Apparently, Daniel discovered Jesus’ tangible presence on the Sea of Galilee just as I had. For five years, he listened to his passengers talk about their belief in Yeshua (Jesus in Hebrew) as they sailed. All the while, Daniel absorbed the prayers, music and scripture passages they shared. Every day, Daniel pondered all that he saw and heard. In the end, Daniel couldn’t help being moved. Something within Daniel came to life the day he realized that he also believed in Yeshua. Yeshua had become Daniel’s most precious and life-giving treasure.

Daniel has responded by sharing his testimony and his music during tours. He sings the hymns which inspired him and translates them into Hebrew for other Messianic Jews to enjoy. The day we sailed with him, I witnessed Jesus’ passion in Daniel. The love he expressed for Yeshua with every word echoed Jesus’ deep love for you and me. Daniel has recorded these hymns and his own works in an effort to tell all who will listen about Yeshua. He does this in spite of being ostracized by many of his fellow Jews, secular and religious, who resent the beliefs of Messianic Jews. As for me, Daniel’s CD eases me into Jesus’ company every time I listen to it.
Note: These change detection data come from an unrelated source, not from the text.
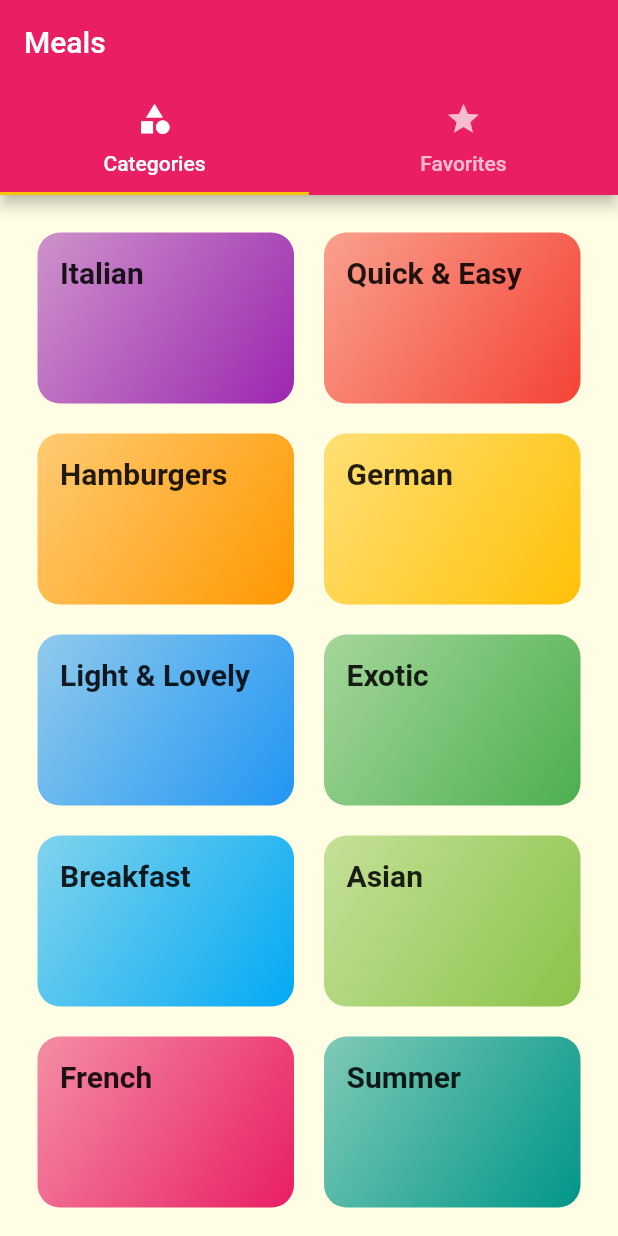
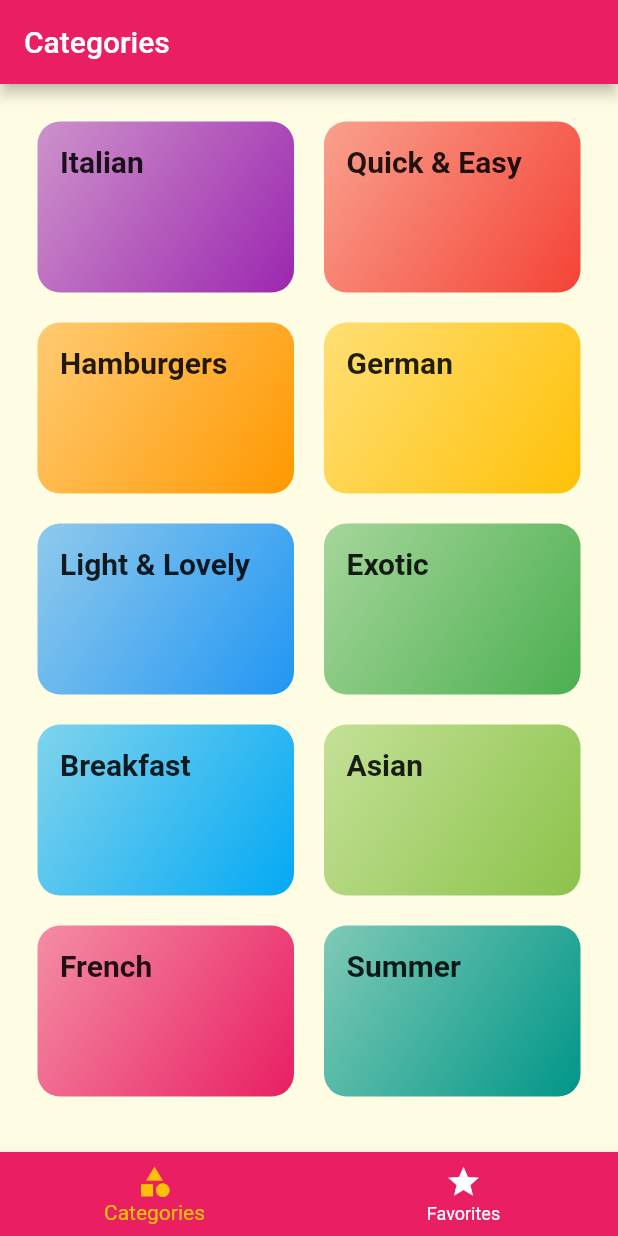
Before and after one commit to sakakidai/flutter_meals, a Flutter app: the screen it shows after launch, on a phone screen of 412 x 824 dp. Run offline on Flutter 3.47's test engine with Material 2 defaults, Android fonts, the phone set to English and light mode, and no system bars; Roboto replaces fonts that are missing (Raleway, RobotoCondensed).

```diff
--- a/lib/screens/tabs_screen.dart
+++ b/lib/screens/tabs_screen.dart
@@ -10,27 +10,50 @@ class TabsScreen extends StatefulWidget {
 }
 
 class _TabsScreenState extends State<TabsScreen> {
+  final List<Map<String, Object>> _pages = [
+    {
+      'page': const CategoriesScreen(),
+      'title': 'Categories',
+    },
+    {
+      'page': const FavoritesScreen(),
+      'title': 'Your Favorite',
+    },
+  ];
+  int _selectedPageIndex = 0;
+
+  void _selectPage(int index) {
+    setState(() {
+      _selectedPageIndex = index;
+    });
+  }
+
   @override
   Widget build(BuildContext context) {
-    return DefaultTabController(
-      length: 2,
-      initialIndex: 0,
-      child: Scaffold(
-        appBar: AppBar(
-          title: const Text('Meals'),
-          bottom: const TabBar(
-            tabs: [
-              Tab(icon: Icon(Icons.category), text: 'Categories'),
-              Tab(icon: Icon(Icons.star), text: 'Favorites'),
-            ],
+    return Scaffold(
+      appBar: AppBar(
+        title: Text(_pages[_selectedPageIndex]['title'] as String),
+      ),
+      body: _pages[_selectedPageIndex]['page'] as Widget,
+      bottomNavigationBar: BottomNavigationBar(
+        onTap: _selectPage,
+        backgroundColor: Theme.of(context).colorScheme.primary,
+        unselectedItemColor: Colors.white,
+        selectedItemColor: Theme.of(context).colorScheme.secondary,
+        currentIndex: _selectedPageIndex,
+        type: BottomNavigationBarType.fixed,
+        items: [
+          BottomNavigationBarItem(
+            backgroundColor: Theme.of(context).colorScheme.primary,
+            icon: const Icon(Icons.category),
+            label: 'Categories',
           ),
-        ),
-        body: const TabBarView(
-          children: [
-            CategoriesScreen(),
-            FavoritesScreen(),
-          ],
-        ),
+          BottomNavigationBarItem(
+            backgroundColor: Theme.of(context).colorScheme.primary,
+            icon: const Icon(Icons.star),
+            label: 'Favorites',
+          ),
+        ],
       ),
     );
   }
```
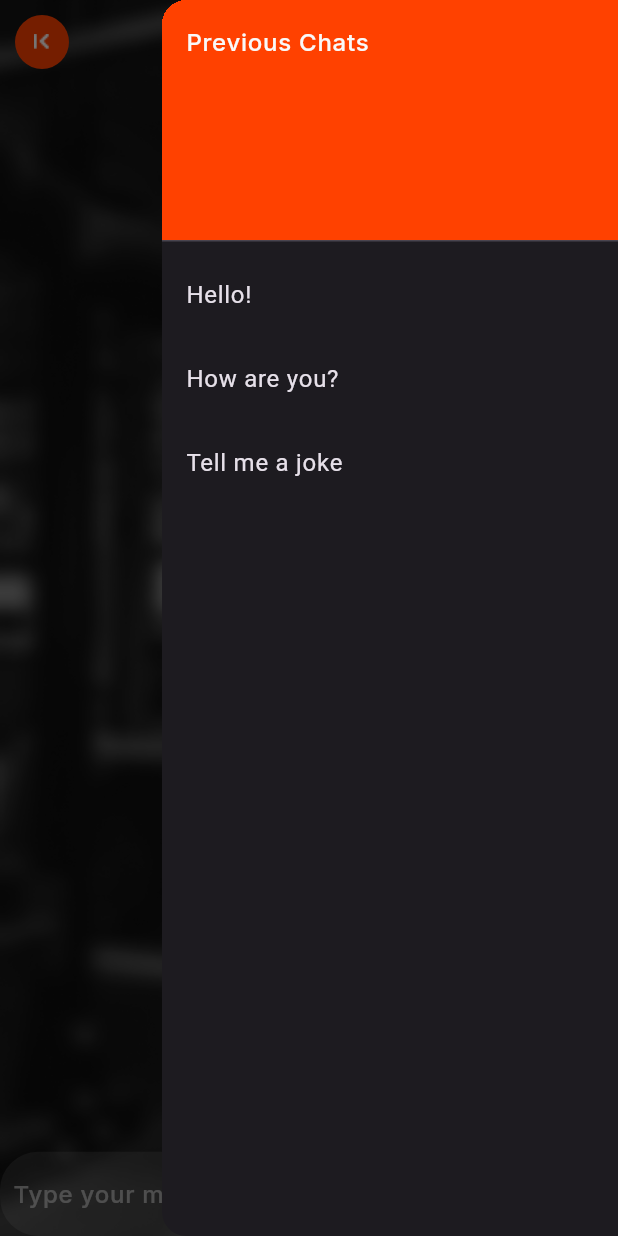
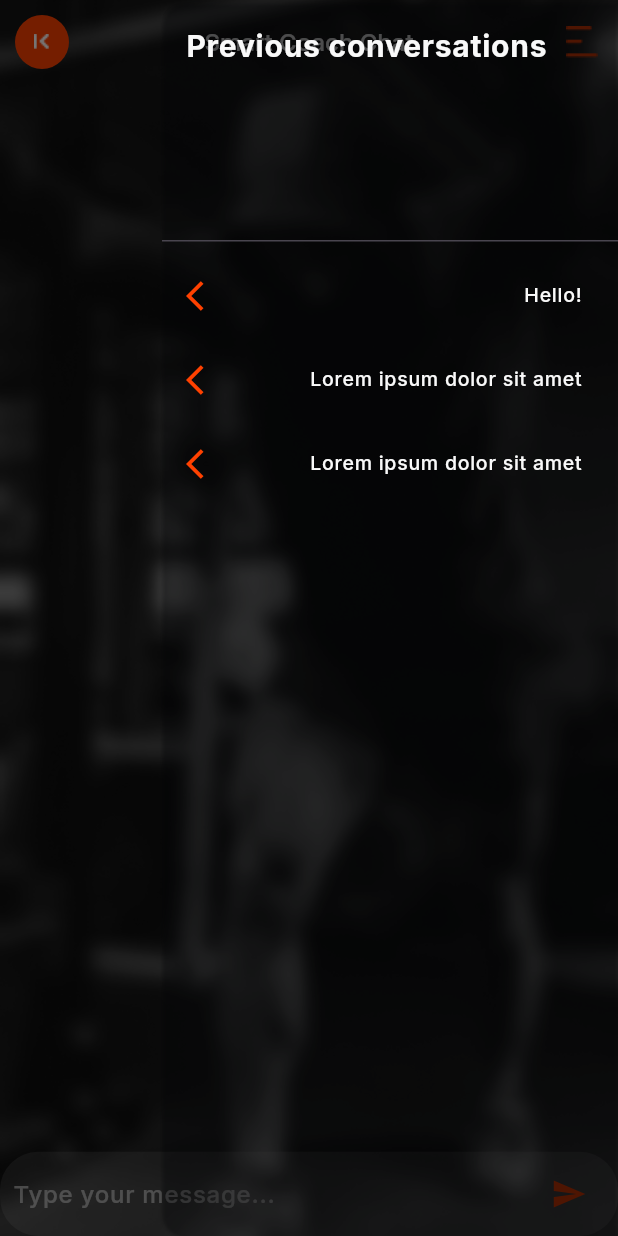
Before and after one commit to MarwanElsokary/fitness_app, a Flutter app: the ChatScreenBody screen opened directly, with the side drawer open, on a phone screen of 412 x 824 dp. Run offline on Flutter 3.47's test engine with Material 3 defaults, Android fonts, the phone set to English and light mode, and no system bars; our stand-ins replace animated_text_kit, bloc, cached_network_image, dio, equatable, flutter_bloc and 12 more; missing offline and left inert: wheel_slider; accounts and stored records are empty; generated files the repository leaves out were written again; project files that could hold a hidden picture were left out.

Commit message:
feat [Smart Coach]: - build smart Coach

```diff
--- a/lib/features/smart_coach/presentation/view/chat_body.dart
+++ b/lib/features/smart_coach/presentation/view/chat_body.dart
@@ -156,7 +156,7 @@ class _ChatScreenBodyState extends State<ChatScreenBody> {
                       overflow: TextOverflow.ellipsis,
                     ),
                     onTap: () {
-                      cubit.loadMessages(); // تحميل المحادثة
+                      cubit.loadMessages();
                       Navigator.of(context).pop();
                     },
                   );
--- a/lib/features/smart_coach/presentation/widgets/drawer_page.dart
+++ /dev/null
@@ -1,41 +0,0 @@
-import 'package:flutter/material.dart';
-import 'package:fitness_app/core/theme/app_colors.dart';
-import 'package:fitness_app/core/theme/app_styles.dart';
-
-class ChatDrawer extends StatelessWidget {
-  final Function(String) onSelectChat;
-
-  const ChatDrawer({super.key, required this.onSelectChat});
-
-  @override
-  Widget build(BuildContext context) {
-    // قائمة ثابتة كأمثلة
-    final List<String> chats = [
-      "Hello! How can I help you?",
-      "Tell me a joke",
-      "What's the weather today?",
-    ];
-
-    return Drawer(
-      child: ListView(
-        children: [
-          DrawerHeader(
-            decoration: BoxDecoration(color: AppColors.orange),
-            child: Text('Previous Chats', style: AppStyles.medium16white),
-          ),
-          ...chats.map((chat) => ListTile(
-            title: Text(
-              chat,
-              maxLines: 1,
-              overflow: TextOverflow.ellipsis,
-            ),
-            onTap: () {
-              onSelectChat(chat);
-              Navigator.of(context).pop();
-            },
-          )),
-        ],
-      ),
-    );
-  }
-}
--- a/lib/features/smart_coach/presentation/widgets/shared_scaffold.dart
+++ b/lib/features/smart_coach/presentation/widgets/shared_scaffold.dart
@@ -9,7 +9,6 @@ class SharedScaffold extends StatelessWidget {
   final Widget body;
   final VoidCallback? onBack;
 
-  // Optional: callback to handle when a chat is selected from drawer
   final Function(String)? onSelectChat;
 
   const SharedScaffold({
@@ -17,7 +16,8 @@ class SharedScaffold extends StatelessWidget {
     required this.title,
     required this.body,
     this.onBack,
-   required Drawer endDrawer,  this.onSelectChat,
+    required Drawer endDrawer,
+    this.onSelectChat,
   });
 
   @override
@@ -51,27 +51,41 @@ class SharedScaffold extends StatelessWidget {
         ],
       ),
 
-      // هنا ضفنا الـ Drawer مباشرة
       endDrawer: Drawer(
+        shadowColor: AppColors.black,
+        surfaceTintColor: AppColors.transparent,
+        backgroundColor: AppColors.transparent,
         child: ListView(
           children: [
             DrawerHeader(
-              decoration: BoxDecoration(color: AppColors.orange),
-              child: Text('Previous Chats', style: AppStyles.medium16white),
+              child: Text(
+                'Previous conversations',
+                style: AppStyles.bold20white,
+              ),
             ),
-            // أمثلة ثابتة للشات
-            ...["Hello!", "How are you?", "Tell me a joke"].map((chat) {
+            ...[
+              "Hello!",
+              "Lorem ipsum dolor sit amet",
+              "Lorem ipsum dolor sit amet",
+            ].map((chat) {
               return ListTile(
-                title: Text(
-                  chat,
-                  maxLines: 1,
-                  overflow: TextOverflow.ellipsis,
+                title: Row(
+                  children: [
+                    Icon(Icons.arrow_back_ios, color: AppColors.orange),
+                    Spacer(),
+                    Text(
+                      chat,
+                      maxLines: 1,
+                      overflow: TextOverflow.ellipsis,
+                      style: AppStyles.font13WhiteW500,
+                    ),
+                  ],
                 ),
                 onTap: () {
                   if (onSelectChat != null) {
-                    onSelectChat!(chat); // ارجع النص للشاشة الرئيسية لو محتاج
+                    onSelectChat!(chat);
                   }
-                  Navigator.of(context).pop(); // اقفل الـ Drawer
+                  Navigator.of(context).pop();
                 },
               );
             }),
```
Also changed, not shown: lib/features/smart_coach/presentation/view_model/chat_cubit.dart (+0 -9 lines).
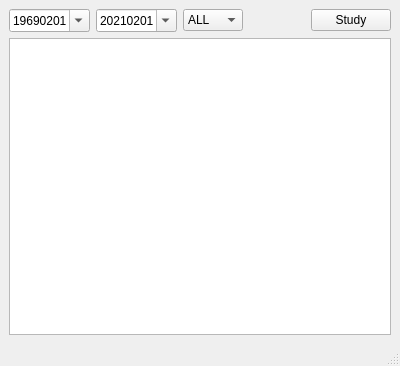
This is Tools/MHealthReport/studyimage.ui in zyq1569/HealthApp as Qt 5 draws it before an edit. The edited form follows.
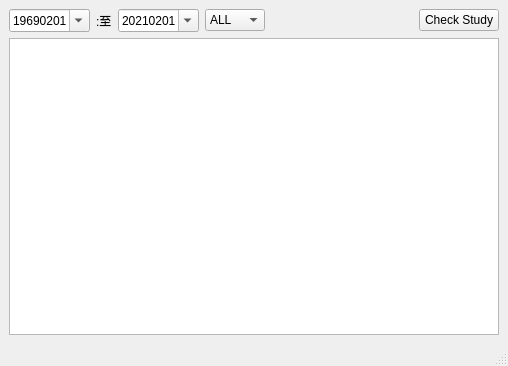
This is the edited form. Icons and pictures are not drawn.

Commit message: add table: studyimage ui

Diff of the .ui file:
```diff
--- a/Tools/MHealthReport/studyimage.ui
+++ b/Tools/MHealthReport/studyimage.ui
@@ -6,7 +6,7 @@
    <rect>
     <x>0</x>
     <y>0</y>
-    <width>400</width>
+    <width>508</width>
     <height>366</height>
    </rect>
   </property>
@@ -56,6 +56,13 @@
         </property>
        </widget>
       </item>
+      <item>
+       <widget class="QLabel" name="m_To">
+        <property name="text">
+         <string>:至</string>
+        </property>
+       </widget>
+      </item>
       <item>
        <widget class="QDateEdit" name="m_endDate">
         <property name="wrapping">
@@ -150,7 +157,11 @@
       <item>
        <widget class="QPushButton" name="m_getStudyDbImages">
         <property name="text">
-         <string>Study</string>
+         <string>Check Study</string>
+        </property>
+        <property name="icon">
+         <iconset resource="res.qrc">
+          <normaloff>:/image/image/serch.png</normaloff>:/image/image/serch.png</iconset>
         </property>
        </widget>
       </item>
```
Left out of the diff: 6 changed lines with no effect on the pictures. The commit also changes 2 other files.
I share all of this because Jesus seems to have done for Daniel what he did for Lazarus two thousand years ago. Today, John’s gospel (John 11:1-45) tells us that Jesus’ dear friend Lazarus had taken ill and died. When Jesus went to Lazarus’ sisters to comfort them, Martha and Mary insisted that Lazarus would not have died if Jesus had been with him. Do you know how many times I’ve looked upward and declared, “If you were here, things would be different?”! Raising Lazarus was Jesus’ greatest miracle. Daniel will tell you that this miracle was repeated in him when he welcomed Jesus into his life. I will tell you that this miracle has been repeated within me every time I’ve survived one of the major and minor tragedies of my life. Jesus’ miracle is repeated in each of us over and over again. The best part of all of this is that we can imitate Jesus’ miracle in our own efforts to renew the lives of those we’ve been given to love.

©2017 Mary Penich – All Rights Reserved